“Nevertheless, clients are seriously dreaming about their return to travel and are beginning to make plans for the future, and our specialist cruise advisers are with them every step of the way to guide the decision-making process to ensure the right cruise is booked for the right client.”
The Flight Centre senior executive told LATTE the client booking window is relatively varied.
“Our gorgeous ‘serial cruisers’ [are] booking for late 2020, the reaccommodation bookings are being moved from 2020 cruises to 2021; and we are seeing excitement for 2022 cruising for amazing new product such as Viking’s Mississippi River Cruises.”
“Most new bookings are for close-to-home journeys in January and February and small ship cruising is coming back. A number of clients are waiting for borders to open between Australia and New Zealand – and they intend to take driving holidays and luxury lodge stays.”
Galloway said it appears as though most clients will be staying home for the Christmas period and avoiding cruising.
Roadblocks and obstacles
In the cruise space, June was plagued by more cruise lines extending their temporary operational pause until the end of September, and some lines pushing out even further.
Decisions by the US Center for Disease Control (CDC) and Prevention to issue a ‘no sail order’ on cruising from American ports for extended periods, coupled with the Australian Border Force’s indefinite ban on overseas travel for Australians, has caused a slowing in bookings and rebookings for FCTG.
“There’s a genuine need for reassurance among the cruising community that cruising is safe and measures are being taken to ensure guest health and safety. CLIA and the cruise lines are working very hard on this topic as you might imagine. Australian Border controls and the availability of a vaccine will also make a difference, especially for more mature clients,” she said.

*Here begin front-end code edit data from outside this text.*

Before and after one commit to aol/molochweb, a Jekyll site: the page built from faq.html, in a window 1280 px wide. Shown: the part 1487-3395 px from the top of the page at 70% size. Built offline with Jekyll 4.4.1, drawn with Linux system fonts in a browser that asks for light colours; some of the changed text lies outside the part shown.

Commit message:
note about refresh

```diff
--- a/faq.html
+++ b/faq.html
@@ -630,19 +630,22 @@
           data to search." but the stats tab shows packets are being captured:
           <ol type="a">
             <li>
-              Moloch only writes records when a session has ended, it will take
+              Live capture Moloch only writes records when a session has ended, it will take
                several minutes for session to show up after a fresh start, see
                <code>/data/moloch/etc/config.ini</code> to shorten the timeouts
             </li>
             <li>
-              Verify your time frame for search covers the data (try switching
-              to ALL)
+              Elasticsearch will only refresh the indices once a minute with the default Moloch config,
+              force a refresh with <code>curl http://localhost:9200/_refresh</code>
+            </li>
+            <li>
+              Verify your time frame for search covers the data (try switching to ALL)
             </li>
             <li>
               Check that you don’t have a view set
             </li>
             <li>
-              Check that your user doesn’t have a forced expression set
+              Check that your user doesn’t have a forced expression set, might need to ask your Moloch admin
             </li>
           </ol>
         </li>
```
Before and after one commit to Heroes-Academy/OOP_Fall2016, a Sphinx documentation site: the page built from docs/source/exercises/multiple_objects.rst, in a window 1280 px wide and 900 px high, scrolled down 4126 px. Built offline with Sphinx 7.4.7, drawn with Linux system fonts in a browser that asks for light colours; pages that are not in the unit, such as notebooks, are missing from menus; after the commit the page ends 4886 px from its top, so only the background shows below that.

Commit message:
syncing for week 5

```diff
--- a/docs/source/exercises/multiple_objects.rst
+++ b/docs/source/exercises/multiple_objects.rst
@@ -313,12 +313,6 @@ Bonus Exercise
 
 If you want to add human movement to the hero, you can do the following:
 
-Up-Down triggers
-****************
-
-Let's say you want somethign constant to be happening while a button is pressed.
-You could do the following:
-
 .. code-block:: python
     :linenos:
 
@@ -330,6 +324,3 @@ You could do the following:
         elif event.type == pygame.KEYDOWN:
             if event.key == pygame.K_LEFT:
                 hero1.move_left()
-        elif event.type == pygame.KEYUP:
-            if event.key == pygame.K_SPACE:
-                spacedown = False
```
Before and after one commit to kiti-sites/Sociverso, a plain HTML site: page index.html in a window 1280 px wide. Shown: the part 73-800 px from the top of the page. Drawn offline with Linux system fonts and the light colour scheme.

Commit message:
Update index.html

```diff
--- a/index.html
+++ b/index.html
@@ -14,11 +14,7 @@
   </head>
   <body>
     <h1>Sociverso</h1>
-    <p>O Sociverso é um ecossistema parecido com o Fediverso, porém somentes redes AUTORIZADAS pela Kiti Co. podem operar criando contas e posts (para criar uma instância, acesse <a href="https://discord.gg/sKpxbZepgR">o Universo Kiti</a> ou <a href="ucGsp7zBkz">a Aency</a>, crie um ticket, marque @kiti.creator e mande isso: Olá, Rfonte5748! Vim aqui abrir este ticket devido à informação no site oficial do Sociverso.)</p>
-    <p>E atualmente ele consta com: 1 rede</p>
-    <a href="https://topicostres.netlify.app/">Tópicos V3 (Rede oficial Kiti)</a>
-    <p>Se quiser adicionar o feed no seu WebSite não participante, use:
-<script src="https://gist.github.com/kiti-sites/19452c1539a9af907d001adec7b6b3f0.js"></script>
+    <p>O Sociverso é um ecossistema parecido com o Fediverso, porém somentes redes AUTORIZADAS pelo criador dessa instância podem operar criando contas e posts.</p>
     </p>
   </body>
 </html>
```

In addition, the negative media coverage of cruise is having an impact, especially on any ‘new’ cruising clients and this is further reinforced by the public perception that cruising is unsafe.
However, one upside to the extended cruise pauses has been a high percentage of Future Cruise Certificates being accepted by clients, offering “enormous hope for the future”, Galloway said.
For FCTG, ensuring customers are provided with the “best advice to make informed decisions” is paramount.
While there have been some “small green shoots” with Australians choosing to book holidays at home, Flight Centre continues to deal with client refunds, in the form of rebooking and/or cancelling arrangements and experiences, however, the business intensity is beginning to lift compared to the levels of March and April, she said.
Galloway said clients continue to be frustrated with refund durations, with Flight Centre awaiting suppliers to return payments before they can be processed.
“There’s no question that clients continue to be very frustrated with the situation however our advisers are certainly working hard to keep clients updated about their refund. Our business has worked hard to remove roadblocks in the refund process and we are turning around funds received back on file in five days, however, we are still very dependent on supplier timing,” she told LATTE.
The future for cruising?
Questioned as to what she is optimistic about for the cruise industry, Galloway said FCTG was very confident business would return.
“The cruise industry has certainly been ravaged by the pandemic, ongoing border closures and negative media reporting. We do believe, however, that it will come back stronger than ever with improved health screening being at the forefront.
“Seasoned cruisers can’t wait to board a ship and sail away as they are genuinely in love with this type of experience and eventually the positives will outweigh the negatives for new to cruising clients.”
“We also see great growth opportunities in the luxury and expedition space, due to the strength of our relationships with our key suppliers. In times of crisis, it is important to support each other and to ensure conversations are open and positive about how best to reassure clients for their next booking,” she remarked.
More from Gallaway in next week’s LATTE.
Lead image: Ponant L’Austral | credit: Philip Plisson